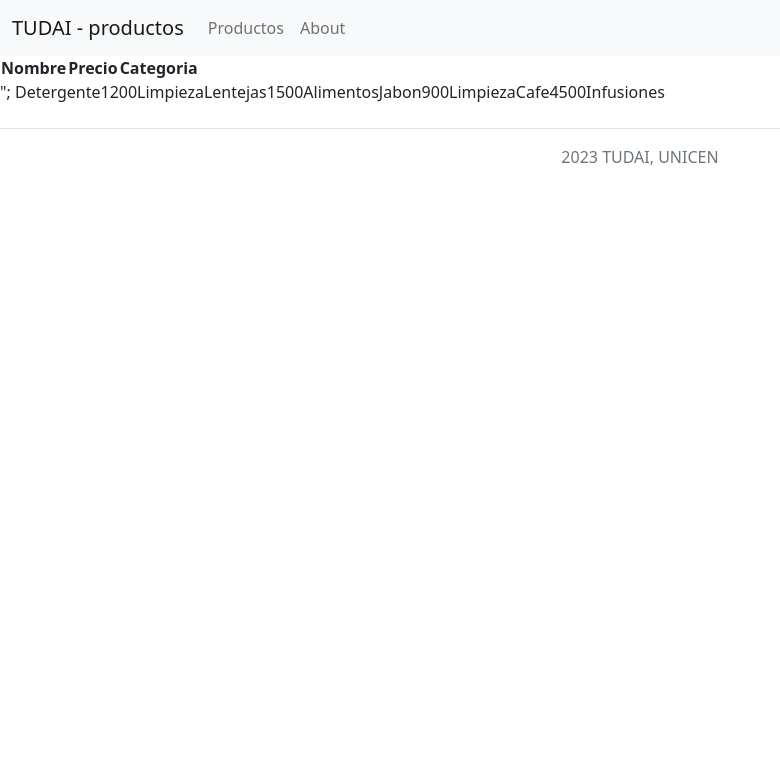
After one commit to MilagrosLV/TPE_Web2_2024, a PHP site: page /home in a window 1280 px wide. The commit adds this page. Shown: the top 775 px of the page, without its empty margins (0-780 px from the left). Run offline with PHP 8.4, Linux system fonts and the light colour scheme; data comes from the database, SQL or seed files in the repository; lists and menus that the app fills with data are empty.

Commit message:
jugando con la db, funcional

```diff
--- a/app/productos.controller.php
+++ b/app/productos_controller.php
@@ -1,6 +1,13 @@
 <?php
-require_once './productos.view.php';
-require_once './productos.model.php';
+require_once 'app/productos_view.php';
+require_once 'app/productos_model.php';
+
+
+function mostrarDB(){
+    $productos = getProductos();
+    mostrarHome($productos);
+
+}
 
 function showProductos(){
     //Verificar datos obligatorios y valida la entrada de usuarios
--- a/app/productos.model.php
+++ b/app/productos_model.php
@@ -1,5 +1,13 @@
 <?php
-require_once './productos.controller.php';
+require_once 'app/productos_controller.php';
+
+function getProductos(){
+    $db = new PDO('mysql:host=localhost;' . 'dbname=db_supermercado;charset=utf8', 'root', '');
+    $query =  $query = $db->prepare('SELECT * FROM productos');
+    $query->execute();
+    $productos = $query->fetchAll(PDO::FETCH_OBJ);
+    return $productos;
+}
 
 function obtenerProductosPorCategoria($categoria){
     $db = new PDO('mysql:host=localhost;' . 'dbname=db_supermercado;charset=utf8', 'root', '');
--- a/app/productos.view.php
+++ b/app/productos_view.php
@@ -1,21 +1,38 @@
-<!DOCTYPE html>
-<html lang="en">
-<head>
-    <meta charset="UTF-8">
-    <meta name="viewport" content="width=device-width, initial-scale=1.0">
-    <title>Document</title>
-</head>
-<body>
+
     <?php
-    require_once './productos.controller.php';
+    require_once 'app/productos_controller.php';
 
     function mostrarError($error) {
         echo "<h2>Error. $error.</h2>";
     }
 
+
+    function mostrarHome($productos){
+        require 'templates/header.php';
+        ?>
+        <table>
+            <thead>
+                <tr>
+                    <th>Nombre</th>
+                    <th>Precio</th>
+                    <th>Categoria</th>
+                </tr>
+            </thead>
+            </table>";
+    <?php
+        foreach($productos as $producto){
+            echo $producto-> nombre;
+            echo $producto-> precio;
+            echo $producto-> categoria;
+        }
+        require 'templates/footer.php';
+    }
+
+
     function mostrarProductos($productos, $categoria){
         echo "<h1>Lista por Categoría: $categoria</h1>";
         echo "<a href='./index.php'>Volver</a>";
+    ?>
 
         //Imprime la tabla de Productos
         echo "
@@ -29,6 +46,7 @@
         </thead>
         </table>";
 
+        <?php
         foreach($productos as $producto) {
             echo"
                 <table>
@@ -42,8 +60,6 @@
         }
     }
 
-
-
     ?>
 
 </body>
--- a/router.php
+++ b/router.php
@@ -1,5 +1,43 @@
 <?php
-require_once './app/productos.controller.php';
+require_once './app/productos_controller.php';
 
 
-showProductos();
+define('BASE_URL', '//'.$_SERVER['SERVER_NAME'] . ':' . $_SERVER['SERVER_PORT'] . dirname($_SERVER['PHP_SELF']).'/');
+
+// el router va a leer la action desde el paramtro "action"
+
+$action = 'home'; // accion por defecto
+if (!empty( $_GET['action'])) {
+    $action = $_GET['action'];
+}
+
+// listar    ->        mostrarProductos();
+// listar individual ->mostrarProducto($id)
+// agregar   ->        addProducto();
+// eliminar/:ID  ->    removerPdroducto($id);
+// modificar/:ID  ->   modificarProducto($id);
+
+$params = explode('/', $action);
+
+switch ($params[0]) { // en la primer posicion tengo la accion real
+    case 'home':
+        mostrarDB(); // muestra todas los productos
+        break;
+
+    case 'producto':
+        mostrarProducto($params[1]); // muestra un producto
+        break;
+
+    case 'agregar':
+        addProducto();
+        break;
+
+    case 'eliminar':
+        removerPdroducto($params[1]);
+
+    case 'modificar':
+        modificarProducto($params[1]);
+    default:
+        show404();
+        break;
+}
--- /dev/null
+++ b/templates/footer.php
@@ -0,0 +1,14 @@
+</main>
+<!-- fin main container -->
+
+<!-- main footer -->
+<footer class="d-flex flex-wrap justify-content-center align-items-center py-3 my-4 border-top">
+      <div class="align-items-center">
+        <span class="text-muted">2023 TUDAI, UNICEN</span>
+      </div>
+</footer>
+
+<script src="https://cdn.jsdelivr.net/npm/bootstrap@5.2.0/dist/js/bootstrap.bundle.min.js" integrity="sha384-A3rJD856KowSb7dwlZdYEkO39Gagi7vIsF0jrRAoQmDKKtQBHUuLZ9AsSv4jD4Xa" crossorigin="anonymous"></script>
+
+</body>
+</html>
--- /dev/null
+++ b/templates/header.php
@@ -0,0 +1,36 @@
+<!DOCTYPE html>
+<html lang="en">
+
+<!-- head -->
+<head>
+    <meta charset="UTF-8">
+    <base href="<?= BASE_URL ?>">
+    <meta http-equiv="X-UA-Compatible" content="IE=edge">
+    <meta name="viewport" content="width=device-width, initial-scale=1.0">
+    <link href="https://cdn.jsdelivr.net/npm/bootstrap@5.2.0/dist/css/bootstrap.min.css" rel="stylesheet" integrity="sha384-gH2yIJqKdNHPEq0n4Mqa/HGKIhSkIHeL5AyhkYV8i59U5AR6csBvApHHNl/vI1Bx" crossorigin="anonymous">
+    <link rel="stylesheet" href="css/style.css">
+    <title>TUDAI - Lista de productos</title>
+</head>
+
+<body>
+    <!-- main header -->
+    <header>
+        <nav class="navbar navbar-expand-lg bg-light">
+            <div class="container-fluid">
+                <a class="navbar-brand" href="">TUDAI - productos</a>
+                <button class="navbar-toggler" type="button" data-bs-toggle="collapse" data-bs-target="#navbarNav" aria-controls="navbarNav" aria-expanded="false" aria-label="Toggle navigation">
+                <span class="navbar-toggler-icon"></span>
+                </button>
+                <div class="collapse navbar-collapse" id="navbarNav">
+                    <ul class="navbar-nav">
+                        <li class="nav-item">
+                            <a class="nav-link" aria-current="page" href="home">Productos</a>
+                        </li>
+                        <li class="nav-item">
+                            <a class="nav-link" aria-current="page" href="about">About</a>
+                        </li>
+                    </ul>
+                </div>
+            </div>
+            </nav>
+    </header>
```
Also changed, not shown: .htaccess (added).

▸ DIRECTIONS FOR THIS TASK: Report each line of the records that holds the word "header".

▸ EXERCISE OUTPUT:
+        require 'templates/header.php';
+++ b/templates/header.php
+    <!-- main header -->
+    <header>
+    </header>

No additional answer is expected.